**Task:**
Retype each line below without a single alteration.

■ ■ ■ ■

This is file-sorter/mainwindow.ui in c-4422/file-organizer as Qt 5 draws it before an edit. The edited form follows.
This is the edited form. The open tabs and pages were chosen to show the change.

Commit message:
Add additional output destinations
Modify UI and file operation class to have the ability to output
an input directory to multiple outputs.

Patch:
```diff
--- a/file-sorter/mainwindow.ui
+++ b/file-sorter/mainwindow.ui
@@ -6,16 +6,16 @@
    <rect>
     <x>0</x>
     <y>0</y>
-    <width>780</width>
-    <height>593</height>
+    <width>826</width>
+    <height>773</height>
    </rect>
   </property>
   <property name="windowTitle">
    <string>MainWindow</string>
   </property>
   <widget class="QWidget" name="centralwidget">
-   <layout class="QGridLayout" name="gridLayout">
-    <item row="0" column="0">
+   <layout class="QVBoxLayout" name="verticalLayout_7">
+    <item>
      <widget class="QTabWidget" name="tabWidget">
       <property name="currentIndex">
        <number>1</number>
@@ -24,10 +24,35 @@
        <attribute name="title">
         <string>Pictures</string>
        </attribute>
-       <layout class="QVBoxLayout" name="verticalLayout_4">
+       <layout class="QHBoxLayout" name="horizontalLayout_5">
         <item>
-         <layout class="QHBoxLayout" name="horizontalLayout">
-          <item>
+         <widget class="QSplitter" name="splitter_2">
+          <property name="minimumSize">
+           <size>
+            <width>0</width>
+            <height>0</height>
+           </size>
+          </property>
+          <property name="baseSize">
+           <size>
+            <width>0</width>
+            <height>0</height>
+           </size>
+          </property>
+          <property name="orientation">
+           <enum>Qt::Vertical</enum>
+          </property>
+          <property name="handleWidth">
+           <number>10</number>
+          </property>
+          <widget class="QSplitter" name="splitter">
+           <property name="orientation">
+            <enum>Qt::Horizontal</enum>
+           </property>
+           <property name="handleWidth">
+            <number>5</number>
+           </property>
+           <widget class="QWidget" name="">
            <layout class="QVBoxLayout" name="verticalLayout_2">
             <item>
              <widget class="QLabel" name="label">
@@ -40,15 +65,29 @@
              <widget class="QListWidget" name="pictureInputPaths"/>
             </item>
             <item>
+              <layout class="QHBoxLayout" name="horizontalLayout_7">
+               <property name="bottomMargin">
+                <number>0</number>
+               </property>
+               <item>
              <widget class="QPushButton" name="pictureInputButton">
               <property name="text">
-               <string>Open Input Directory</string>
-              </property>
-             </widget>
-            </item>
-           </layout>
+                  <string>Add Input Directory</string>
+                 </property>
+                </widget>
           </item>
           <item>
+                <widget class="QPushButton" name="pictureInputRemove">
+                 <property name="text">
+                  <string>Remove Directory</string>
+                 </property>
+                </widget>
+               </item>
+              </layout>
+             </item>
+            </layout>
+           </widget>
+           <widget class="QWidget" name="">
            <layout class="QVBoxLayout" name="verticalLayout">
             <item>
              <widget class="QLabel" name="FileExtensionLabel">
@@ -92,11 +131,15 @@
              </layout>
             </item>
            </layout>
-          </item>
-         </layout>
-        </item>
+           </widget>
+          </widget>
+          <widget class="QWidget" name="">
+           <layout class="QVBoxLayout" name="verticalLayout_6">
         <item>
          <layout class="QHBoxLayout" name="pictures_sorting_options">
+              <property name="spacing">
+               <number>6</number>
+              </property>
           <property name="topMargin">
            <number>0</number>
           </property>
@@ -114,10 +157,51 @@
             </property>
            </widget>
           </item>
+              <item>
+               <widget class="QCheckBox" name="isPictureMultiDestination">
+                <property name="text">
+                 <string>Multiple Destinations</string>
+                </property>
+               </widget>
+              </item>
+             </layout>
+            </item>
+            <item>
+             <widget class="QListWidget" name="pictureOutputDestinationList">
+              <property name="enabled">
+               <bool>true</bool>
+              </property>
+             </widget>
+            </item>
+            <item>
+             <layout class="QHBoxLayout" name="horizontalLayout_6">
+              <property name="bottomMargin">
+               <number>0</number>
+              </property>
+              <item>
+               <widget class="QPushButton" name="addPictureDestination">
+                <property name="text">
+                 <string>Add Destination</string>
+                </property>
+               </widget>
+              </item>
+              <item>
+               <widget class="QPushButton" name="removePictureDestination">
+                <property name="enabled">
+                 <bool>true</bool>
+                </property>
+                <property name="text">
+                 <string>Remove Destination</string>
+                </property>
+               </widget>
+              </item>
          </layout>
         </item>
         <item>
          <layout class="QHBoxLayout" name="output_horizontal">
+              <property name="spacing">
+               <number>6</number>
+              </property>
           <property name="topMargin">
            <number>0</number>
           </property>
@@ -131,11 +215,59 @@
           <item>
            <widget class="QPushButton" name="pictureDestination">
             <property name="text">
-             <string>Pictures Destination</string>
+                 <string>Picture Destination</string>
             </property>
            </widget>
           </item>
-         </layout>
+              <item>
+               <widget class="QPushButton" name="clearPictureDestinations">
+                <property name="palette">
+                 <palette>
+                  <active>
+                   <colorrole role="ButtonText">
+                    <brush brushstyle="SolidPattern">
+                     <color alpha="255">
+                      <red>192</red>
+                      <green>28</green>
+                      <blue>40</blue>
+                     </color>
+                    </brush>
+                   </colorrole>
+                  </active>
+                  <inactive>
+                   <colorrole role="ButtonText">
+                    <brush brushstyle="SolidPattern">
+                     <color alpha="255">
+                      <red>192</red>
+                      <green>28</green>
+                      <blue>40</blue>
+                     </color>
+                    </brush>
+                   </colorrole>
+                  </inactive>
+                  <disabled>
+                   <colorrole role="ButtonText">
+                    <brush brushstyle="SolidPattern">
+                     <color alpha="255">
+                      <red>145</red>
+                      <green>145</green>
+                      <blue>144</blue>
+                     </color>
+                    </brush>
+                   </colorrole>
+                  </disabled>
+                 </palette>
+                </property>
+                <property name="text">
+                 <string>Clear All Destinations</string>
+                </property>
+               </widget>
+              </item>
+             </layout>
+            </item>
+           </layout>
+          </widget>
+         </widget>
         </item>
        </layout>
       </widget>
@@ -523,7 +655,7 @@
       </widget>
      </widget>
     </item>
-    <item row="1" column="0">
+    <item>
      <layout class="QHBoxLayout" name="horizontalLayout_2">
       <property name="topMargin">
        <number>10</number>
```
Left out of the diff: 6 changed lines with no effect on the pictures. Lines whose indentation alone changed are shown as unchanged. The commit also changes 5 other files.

■ ■ ■ ■

**Answer box:**
This is file-sorter/mainwindow.ui in c-4422/file-organizer as Qt 5 draws it before an edit. The edited form follows.
This is the edited form. The open tabs and pages were chosen to show the change.

Commit message:
Add additional output destinations
Modify UI and file operation class to have the ability to output
an input directory to multiple outputs.

Patch:
```diff
--- a/file-sorter/mainwindow.ui
+++ b/file-sorter/mainwindow.ui
@@ -6,16 +6,16 @@
    <rect>
     <x>0</x>
     <y>0</y>
-    <width>780</width>
-    <height>593</height>
+    <width>826</width>
+    <height>773</height>
    </rect>
   </property>
   <property name="windowTitle">
    <string>MainWindow</string>
   </property>
   <widget class="QWidget" name="centralwidget">
-   <layout class="QGridLayout" name="gridLayout">
-    <item row="0" column="0">
+   <layout class="QVBoxLayout" name="verticalLayout_7">
+    <item>
      <widget class="QTabWidget" name="tabWidget">
       <property name="currentIndex">
        <number>1</number>
@@ -24,10 +24,35 @@
        <attribute name="title">
         <string>Pictures</string>
        </attribute>
-       <layout class="QVBoxLayout" name="verticalLayout_4">
+       <layout class="QHBoxLayout" name="horizontalLayout_5">
         <item>
-         <layout class="QHBoxLayout" name="horizontalLayout">
-          <item>
+         <widget class="QSplitter" name="splitter_2">
+          <property name="minimumSize">
+           <size>
+            <width>0</width>
+            <height>0</height>
+           </size>
+          </property>
+          <property name="baseSize">
+           <size>
+            <width>0</width>
+            <height>0</height>
+           </size>
+          </property>
+          <property name="orientation">
+           <enum>Qt::Vertical</enum>
+          </property>
+          <property name="handleWidth">
+           <number>10</number>
+          </property>
+          <widget class="QSplitter" name="splitter">
+           <property name="orientation">
+            <enum>Qt::Horizontal</enum>
+           </property>
+           <property name="handleWidth">
+            <number>5</number>
+           </property>
+           <widget class="QWidget" name="">
            <layout class="QVBoxLayout" name="verticalLayout_2">
             <item>
              <widget class="QLabel" name="label">
@@ -40,15 +65,29 @@
              <widget class="QListWidget" name="pictureInputPaths"/>
             </item>
             <item>
+              <layout class="QHBoxLayout" name="horizontalLayout_7">
+               <property name="bottomMargin">
+                <number>0</number>
+               </property>
+               <item>
              <widget class="QPushButton" name="pictureInputButton">
               <property name="text">
-               <string>Open Input Directory</string>
-              </property>
-             </widget>
-            </item>
-           </layout>
+                  <string>Add Input Directory</string>
+                 </property>
+                </widget>
           </item>
           <item>
+                <widget class="QPushButton" name="pictureInputRemove">
+                 <property name="text">
+                  <string>Remove Directory</string>
+                 </property>
+                </widget>
+               </item>
+              </layout>
+             </item>
+            </layout>
+           </widget>
+           <widget class="QWidget" name="">
            <layout class="QVBoxLayout" name="verticalLayout">
             <item>
              <widget class="QLabel" name="FileExtensionLabel">
@@ -92,11 +131,15 @@
              </layout>
             </item>
            </layout>
-          </item>
-         </layout>
-        </item>
+           </widget>
+          </widget>
+          <widget class="QWidget" name="">
+           <layout class="QVBoxLayout" name="verticalLayout_6">
         <item>
          <layout class="QHBoxLayout" name="pictures_sorting_options">
+              <property name="spacing">
+               <number>6</number>
+              </property>
           <property name="topMargin">
            <number>0</number>
           </property>
@@ -114,10 +157,51 @@
             </property>
            </widget>
           </item>
+              <item>
+               <widget class="QCheckBox" name="isPictureMultiDestination">
+                <property name="text">
+                 <string>Multiple Destinations</string>
+                </property>
+               </widget>
+              </item>
+             </layout>
+            </item>
+            <item>
+             <widget class="QListWidget" name="pictureOutputDestinationList">
+              <property name="enabled">
+               <bool>true</bool>
+              </property>
+             </widget>
+            </item>
+            <item>
+             <layout class="QHBoxLayout" name="horizontalLayout_6">
+              <property name="bottomMargin">
+               <number>0</number>
+              </property>
+              <item>
+               <widget class="QPushButton" name="addPictureDestination">
+                <property name="text">
+                 <string>Add Destination</string>
+                </property>
+               </widget>
+              </item>
+              <item>
+               <widget class="QPushButton" name="removePictureDestination">
+                <property name="enabled">
+                 <bool>true</bool>
+                </property>
+                <property name="text">
+                 <string>Remove Destination</string>
+                </property>
+               </widget>
+              </item>
          </layout>
         </item>
         <item>
          <layout class="QHBoxLayout" name="output_horizontal">
+              <property name="spacing">
+               <number>6</number>
+              </property>
           <property name="topMargin">
            <number>0</number>
           </property>
@@ -131,11 +215,59 @@
           <item>
            <widget class="QPushButton" name="pictureDestination">
             <property name="text">
-             <string>Pictures Destination</string>
+                 <string>Picture Destination</string>
             </property>
            </widget>
           </item>
-         </layout>
+              <item>
+               <widget class="QPushButton" name="clearPictureDestinations">
+                <property name="palette">
+                 <palette>
+                  <active>
+                   <colorrole role="ButtonText">
+                    <brush brushstyle="SolidPattern">
+                     <color alpha="255">
+                      <red>192</red>
+                      <green>28</green>
+                      <blue>40</blue>
+                     </color>
+                    </brush>
+                   </colorrole>
+                  </active>
+                  <inactive>
+                   <colorrole role="ButtonText">
+                    <brush brushstyle="SolidPattern">
+                     <color alpha="255">
+                      <red>192</red>
+                      <green>28</green>
+                      <blue>40</blue>
+                     </color>
+                    </brush>
+                   </colorrole>
+                  </inactive>
+                  <disabled>
+                   <colorrole role="ButtonText">
+                    <brush brushstyle="SolidPattern">
+                     <color alpha="255">
+                      <red>145</red>
+                      <green>145</green>
+                      <blue>144</blue>
+                     </color>
+                    </brush>
+                   </colorrole>
+                  </disabled>
+                 </palette>
+                </property>
+                <property name="text">
+                 <string>Clear All Destinations</string>
+                </property>
+               </widget>
+              </item>
+             </layout>
+            </item>
+           </layout>
+          </widget>
+         </widget>
         </item>
        </layout>
       </widget>
@@ -523,7 +655,7 @@
       </widget>
      </widget>
     </item>
-    <item row="1" column="0">
+    <item>
      <layout class="QHBoxLayout" name="horizontalLayout_2">
       <property name="topMargin">
        <number>10</number>
```
Left out of the diff: 6 changed lines with no effect on the pictures. Lines whose indentation alone changed are shown as unchanged. The commit also changes 5 other files.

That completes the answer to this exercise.